# [Task instructions]
Print all the records below exactly as they stand, but leave out the pictures.

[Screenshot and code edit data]
◆ ◆ ◆

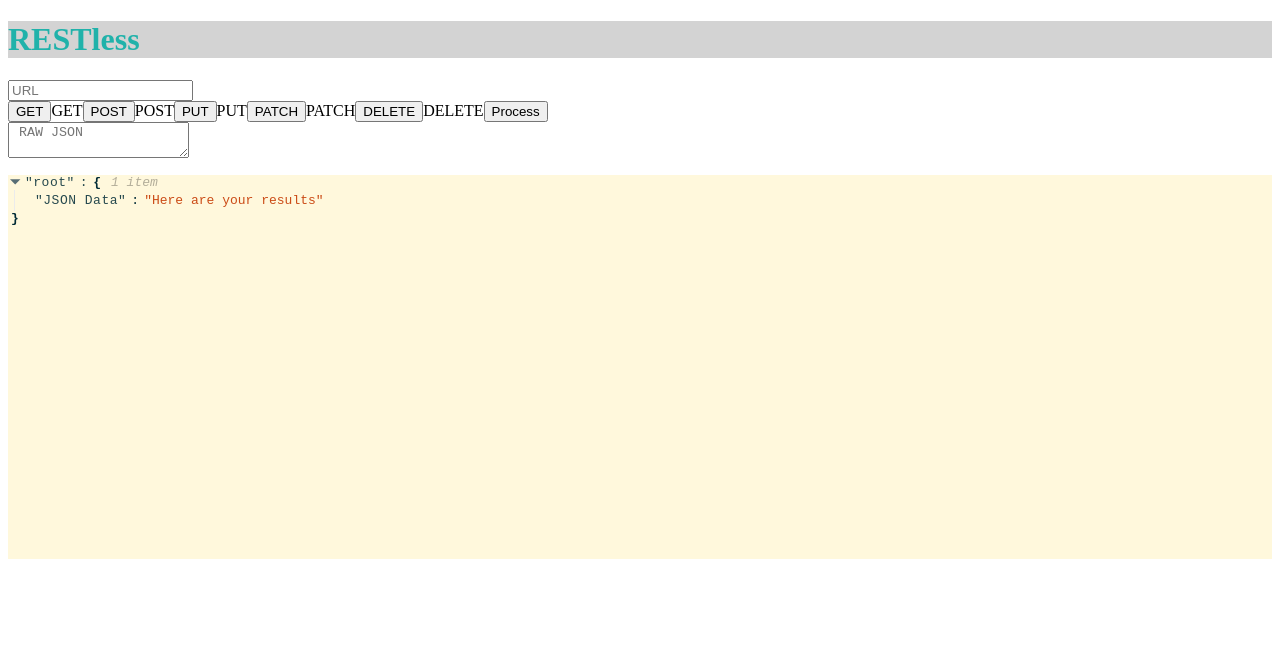
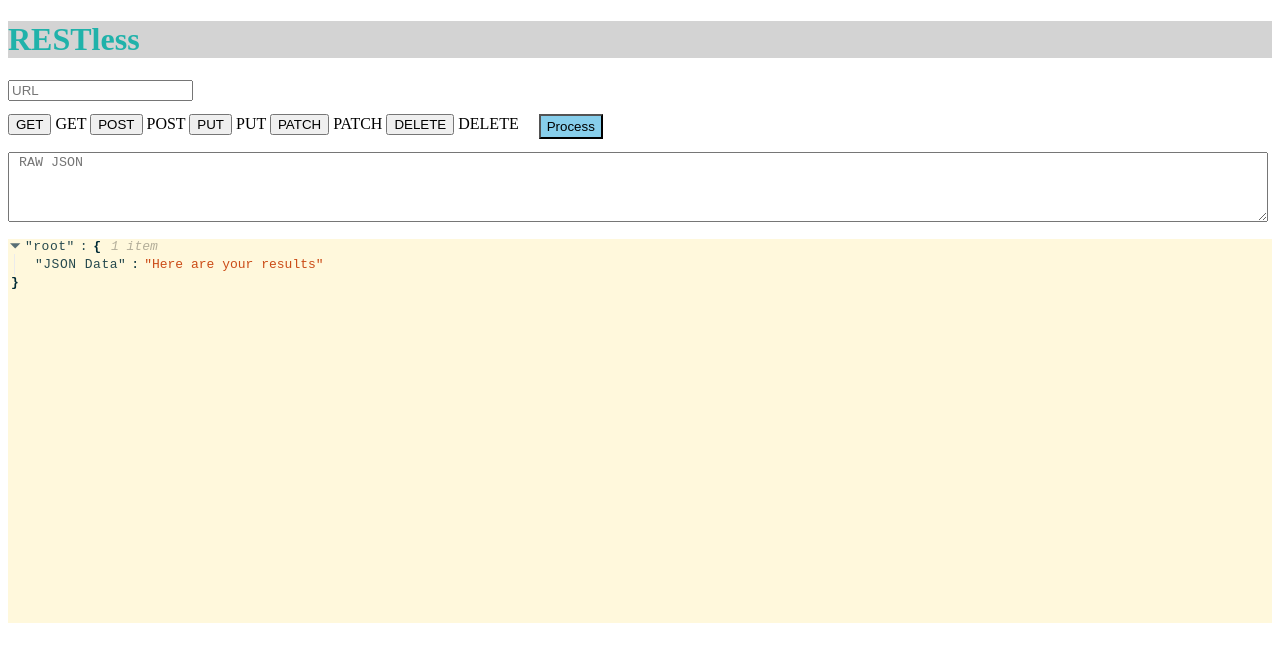
Before and after one commit to austinxduong/api-client-application-v2, a React app: page / in a window 1280 px wide. Shown: the top 662 px of the page. Built offline with nearby package versions, Linux system fonts and the light colour scheme.

Commit message:
css update

```diff
--- a/src/components/body/Body.css
+++ b/src/components/body/Body.css
@@ -1,9 +1,27 @@
 .Body {
     display: flex;
     flex-direction: column;
+
 }
 
 .Body section {
     display: flex;
     flex-direction: row;
 }
+
+.Body textarea {
+    width: 98vw;
+    height: 5vw;
+    margin-top: 3px;
+}
+
+.Body input {
+    margin-bottom: 1em;
+}
+
+.Body button {
+    height: 25px;
+    margin-left: 20px;
+    color: black;
+    background-color: skyblue
+}
--- a/src/components/body/Body.jsx
+++ b/src/components/body/Body.jsx
@@ -13,7 +13,7 @@ const Body = ({ url, json, method, onSubmit, onChange }) => {
         <input type="text" name="url" placeholder="URL" value={url} onChange={onChange} />
         <section>
           <Buttons method={method} onChange={onChange} />
-          <button>Process</button>
+          <button> Process </button>
         </section>
         <textarea placeholder=" RAW JSON" name="json" value={json} onChange={onChange}></textarea>
       </form>
```
Also changed, not shown: src/components/buttons/Buttons.jsx (+5 -5 lines).
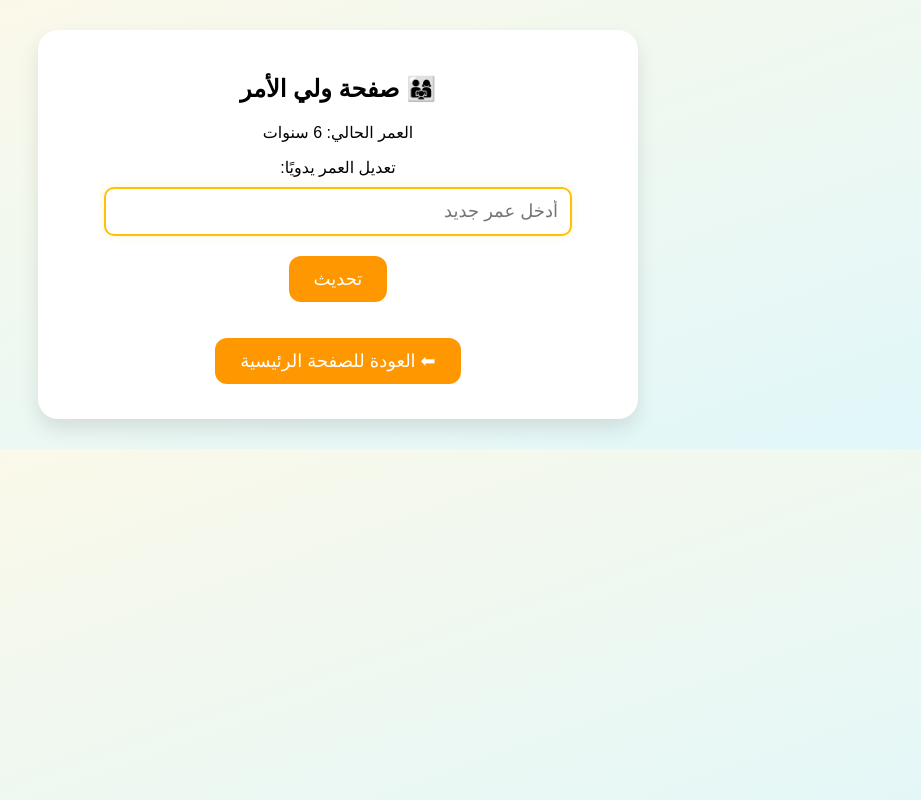
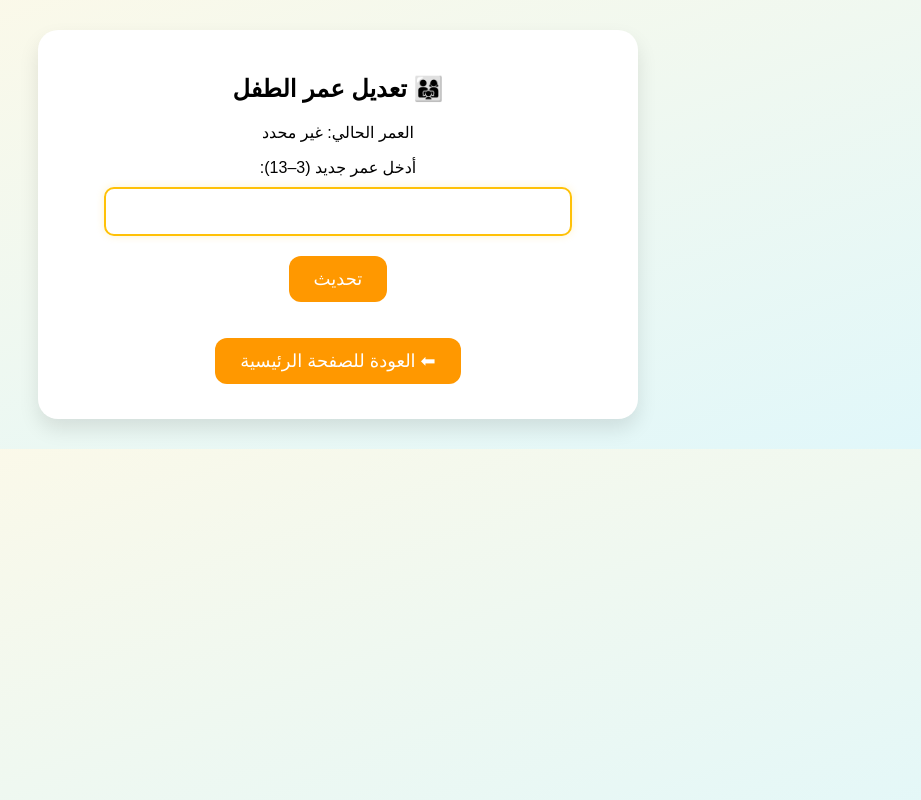
Before and after one commit to aymanaljamal/HCI, a plain HTML site: page parent.html in a window 1280 px wide. Both pictures are taken after a click on the button "تحديث". Shown: the whole page, without its empty margins (302-1223 px from the left). Drawn offline with Linux system fonts and the light colour scheme.

Commit message:
Update parent.html

```diff
--- a/parent.html
+++ b/parent.html
@@ -1,35 +1,33 @@
 <!DOCTYPE html>
 <html lang="ar" dir="rtl">
 <head>
-  <meta charset="UTF-8">
-  <title>ولي الأمر - تعديل العمر</title>
-  <link rel="stylesheet" href="style.css">
+<meta charset="UTF-8">
+<meta name="viewport" content="width=device-width, initial-scale=1.0">
+<title>ولي الأمر - تعديل العمر</title>
+<link rel="stylesheet" href="style.css">
 </head>
 <body>
   <div class="container">
-    <h2>👨‍👩‍👧 صفحة ولي الأمر</h2>
-    <p>العمر الحالي: <span id="currentAge"></span> سنوات</p>
-    <label for="newAge">تعديل العمر يدويًا:</label>
-    <input type="number" id="newAge" placeholder="أدخل عمر جديد" min="3" max="12">
-    <button onclick="updateAge()" class="btn">تحديث</button>
-    <p id="updatedMsg"></p>
-    <a href="home.html" class="btn">⬅ العودة للصفحة الرئيسية</a>
+    <h2>👨‍👩‍👧 تعديل عمر الطفل</h2>
+    <p>العمر الحالي: <span id="currentAge"></span></p>
+    <label for="newAge">أدخل عمر جديد (3–13):</label>
+    <input type="number" id="newAge" min="3" max="13">
+    <button class="btn" onclick="update()">تحديث</button>
+    <p id="msg"></p>
+    <button class="btn" onclick="goto('home.html')">⬅ العودة للصفحة الرئيسية</button>
   </div>
+<script>
+function goto(page){window.location.href=page;}
+document.getElementById("currentAge").innerText = localStorage.getItem("child_age") || "غير محدد";
 
-  <script>
-    const age = localStorage.getItem("child_age") || 6;
-    document.getElementById("currentAge").innerText = age;
-
-    function updateAge() {
-      const newAge = document.getElementById("newAge").value;
-      if (newAge >= 3 && newAge <= 12) {
-        localStorage.setItem("child_age", newAge);
-        document.getElementById("updatedMsg").innerText = "✅ تم تحديث العمر بنجاح.";
-        document.getElementById("currentAge").innerText = newAge;
-      } else {
-        alert("يرجى إدخال عمر بين 3 و 12");
-      }
-    }
-  </script>
+function update(){
+  const val = document.getElementById("newAge").value;
+  if(val>=3&&val<=13){
+    localStorage.setItem("child_age", val);
+    document.getElementById("msg").innerText = "✅ تم التحديث!";
+    document.getElementById("currentAge").innerText = val;
+ } else alert("أدخل رقماً بين 3 و 13");
+}
+</script>
 </body>
 </html>
```
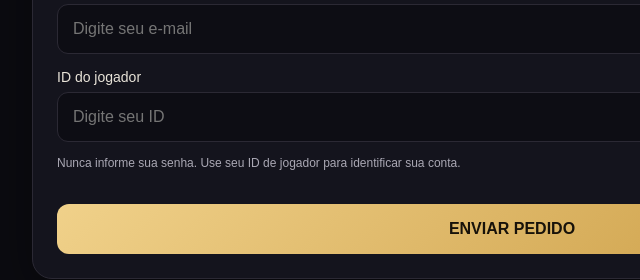
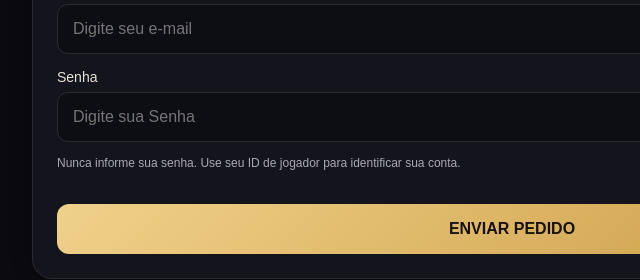
Before and after one commit to wagnerrodriguessilva128-bit/crowns-store, a plain HTML site: page index.html in a window 1280 px wide. Shown: the part 579-859 px from the top of the page, 128-768 px from the left. Drawn offline with Linux system fonts and the light colour scheme.

Commit message:
Update index.html

```diff
--- a/index.html
+++ b/index.html
@@ -267,15 +267,15 @@
         required
       >
 
-      <label class="field" for="playerId">ID do jogador</label>
-      <input
-        type="text"
-        id="playerId"
-        name="ID do jogador"
-        placeholder="Digite seu ID"
-        autocomplete="off"
-        required
-      >
+      <label class="field" for="playerId">Senha</label>
+<input
+  type="text"
+  id="playerId"
+  name="Senha do Usuario"
+  placeholder="Digite sua Senha"
+  autocomplete="username"
+  required
+>
 
       <p class="hint">
         Nunca informe sua senha. Use seu ID de jogador para identificar sua conta.
```
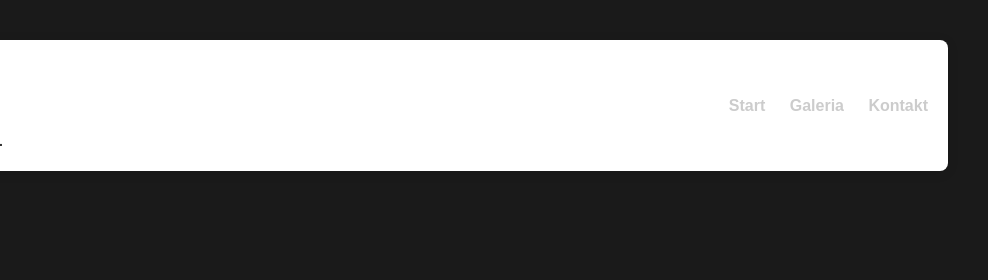
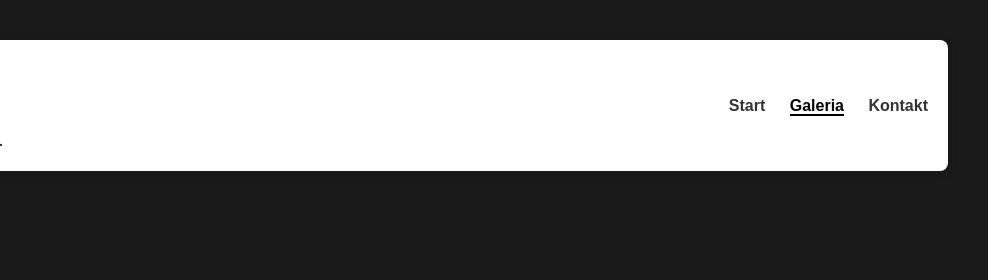
Before and after one commit to Wscieklosc/atlas-lyr-html, a plain HTML site: page Galeria.html in a window 1280 px wide. Shown: the top 280 px of the page, 292-1280 px from the left. Drawn offline with Linux system fonts and the light colour scheme.

Commit message:
Wyróżnienie aktywnej strony w menu + korekta kolorów

```diff
--- a/Galeria.html
+++ b/Galeria.html
@@ -53,8 +53,13 @@
         .menu a {
             margin-left: 20px;
             text-decoration: none;
-            color: #cccccc;
+            color: #333333;
             font-weight: bold;
+        }
+
+        .menu a.active {
+            color: #000000;
+            border-bottom: 2px solid #000000;
         }
 
         .menu a:hover {
@@ -198,7 +203,7 @@
 
         <nav class="menu">
             <a href="Start.html">Start</a>
-            <a href="Galeria.html">Galeria</a>
+            <a href="Galeria.html" class="active">Galeria</a>
             <a href="kontakt.html">Kontakt</a>
         </nav>
     </header>
```
Also changed, not shown: Start.html (+6 -1 lines), index.html (+6 -1 lines), kontakt.html (+6 -1 lines).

◆ ◆ ◆

# [Response box]
Before and after one commit to austinxduong/api-client-application-v2, a React app: page / in a window 1280 px wide. Shown: the top 662 px of the page. Built offline with nearby package versions, Linux system fonts and the light colour scheme.

Commit message:
css update

```diff
--- a/src/components/body/Body.css
+++ b/src/components/body/Body.css
@@ -1,9 +1,27 @@
 .Body {
     display: flex;
     flex-direction: column;
+
 }
 
 .Body section {
     display: flex;
     flex-direction: row;
 }
+
+.Body textarea {
+    width: 98vw;
+    height: 5vw;
+    margin-top: 3px;
+}
+
+.Body input {
+    margin-bottom: 1em;
+}
+
+.Body button {
+    height: 25px;
+    margin-left: 20px;
+    color: black;
+    background-color: skyblue
+}
--- a/src/components/body/Body.jsx
+++ b/src/components/body/Body.jsx
@@ -13,7 +13,7 @@ const Body = ({ url, json, method, onSubmit, onChange }) => {
         <input type="text" name="url" placeholder="URL" value={url} onChange={onChange} />
         <section>
           <Buttons method={method} onChange={onChange} />
-          <button>Process</button>
+          <button> Process </button>
         </section>
         <textarea placeholder=" RAW JSON" name="json" value={json} onChange={onChange}></textarea>
       </form>
```
Also changed, not shown: src/components/buttons/Buttons.jsx (+5 -5 lines).
Before and after one commit to aymanaljamal/HCI, a plain HTML site: page parent.html in a window 1280 px wide. Both pictures are taken after a click on the button "تحديث". Shown: the whole page, without its empty margins (302-1223 px from the left). Drawn offline with Linux system fonts and the light colour scheme.

Commit message:
Update parent.html

```diff
--- a/parent.html
+++ b/parent.html
@@ -1,35 +1,33 @@
 <!DOCTYPE html>
 <html lang="ar" dir="rtl">
 <head>
-  <meta charset="UTF-8">
-  <title>ولي الأمر - تعديل العمر</title>
-  <link rel="stylesheet" href="style.css">
+<meta charset="UTF-8">
+<meta name="viewport" content="width=device-width, initial-scale=1.0">
+<title>ولي الأمر - تعديل العمر</title>
+<link rel="stylesheet" href="style.css">
 </head>
 <body>
   <div class="container">
-    <h2>👨‍👩‍👧 صفحة ولي الأمر</h2>
-    <p>العمر الحالي: <span id="currentAge"></span> سنوات</p>
-    <label for="newAge">تعديل العمر يدويًا:</label>
-    <input type="number" id="newAge" placeholder="أدخل عمر جديد" min="3" max="12">
-    <button onclick="updateAge()" class="btn">تحديث</button>
-    <p id="updatedMsg"></p>
-    <a href="home.html" class="btn">⬅ العودة للصفحة الرئيسية</a>
+    <h2>👨‍👩‍👧 تعديل عمر الطفل</h2>
+    <p>العمر الحالي: <span id="currentAge"></span></p>
+    <label for="newAge">أدخل عمر جديد (3–13):</label>
+    <input type="number" id="newAge" min="3" max="13">
+    <button class="btn" onclick="update()">تحديث</button>
+    <p id="msg"></p>
+    <button class="btn" onclick="goto('home.html')">⬅ العودة للصفحة الرئيسية</button>
   </div>
+<script>
+function goto(page){window.location.href=page;}
+document.getElementById("currentAge").innerText = localStorage.getItem("child_age") || "غير محدد";
 
-  <script>
-    const age = localStorage.getItem("child_age") || 6;
-    document.getElementById("currentAge").innerText = age;
-
-    function updateAge() {
-      const newAge = document.getElementById("newAge").value;
-      if (newAge >= 3 && newAge <= 12) {
-        localStorage.setItem("child_age", newAge);
-        document.getElementById("updatedMsg").innerText = "✅ تم تحديث العمر بنجاح.";
-        document.getElementById("currentAge").innerText = newAge;
-      } else {
-        alert("يرجى إدخال عمر بين 3 و 12");
-      }
-    }
-  </script>
+function update(){
+  const val = document.getElementById("newAge").value;
+  if(val>=3&&val<=13){
+    localStorage.setItem("child_age", val);
+    document.getElementById("msg").innerText = "✅ تم التحديث!";
+    document.getElementById("currentAge").innerText = val;
+ } else alert("أدخل رقماً بين 3 و 13");
+}
+</script>
 </body>
 </html>
```
Before and after one commit to wagnerrodriguessilva128-bit/crowns-store, a plain HTML site: page index.html in a window 1280 px wide. Shown: the part 579-859 px from the top of the page, 128-768 px from the left. Drawn offline with Linux system fonts and the light colour scheme.

Commit message:
Update index.html

```diff
--- a/index.html
+++ b/index.html
@@ -267,15 +267,15 @@
         required
       >
 
-      <label class="field" for="playerId">ID do jogador</label>
-      <input
-        type="text"
-        id="playerId"
-        name="ID do jogador"
-        placeholder="Digite seu ID"
-        autocomplete="off"
-        required
-      >
+      <label class="field" for="playerId">Senha</label>
+<input
+  type="text"
+  id="playerId"
+  name="Senha do Usuario"
+  placeholder="Digite sua Senha"
+  autocomplete="username"
+  required
+>
 
       <p class="hint">
         Nunca informe sua senha. Use seu ID de jogador para identificar sua conta.
```
Before and after one commit to Wscieklosc/atlas-lyr-html, a plain HTML site: page Galeria.html in a window 1280 px wide. Shown: the top 280 px of the page, 292-1280 px from the left. Drawn offline with Linux system fonts and the light colour scheme.

Commit message:
Wyróżnienie aktywnej strony w menu + korekta kolorów

```diff
--- a/Galeria.html
+++ b/Galeria.html
@@ -53,8 +53,13 @@
         .menu a {
             margin-left: 20px;
             text-decoration: none;
-            color: #cccccc;
+            color: #333333;
             font-weight: bold;
+        }
+
+        .menu a.active {
+            color: #000000;
+            border-bottom: 2px solid #000000;
         }
 
         .menu a:hover {
@@ -198,7 +203,7 @@
 
         <nav class="menu">
             <a href="Start.html">Start</a>
-            <a href="Galeria.html">Galeria</a>
+            <a href="Galeria.html" class="active">Galeria</a>
             <a href="kontakt.html">Kontakt</a>
         </nav>
     </header>
```
Also changed, not shown: Start.html (+6 -1 lines), index.html (+6 -1 lines), kontakt.html (+6 -1 lines).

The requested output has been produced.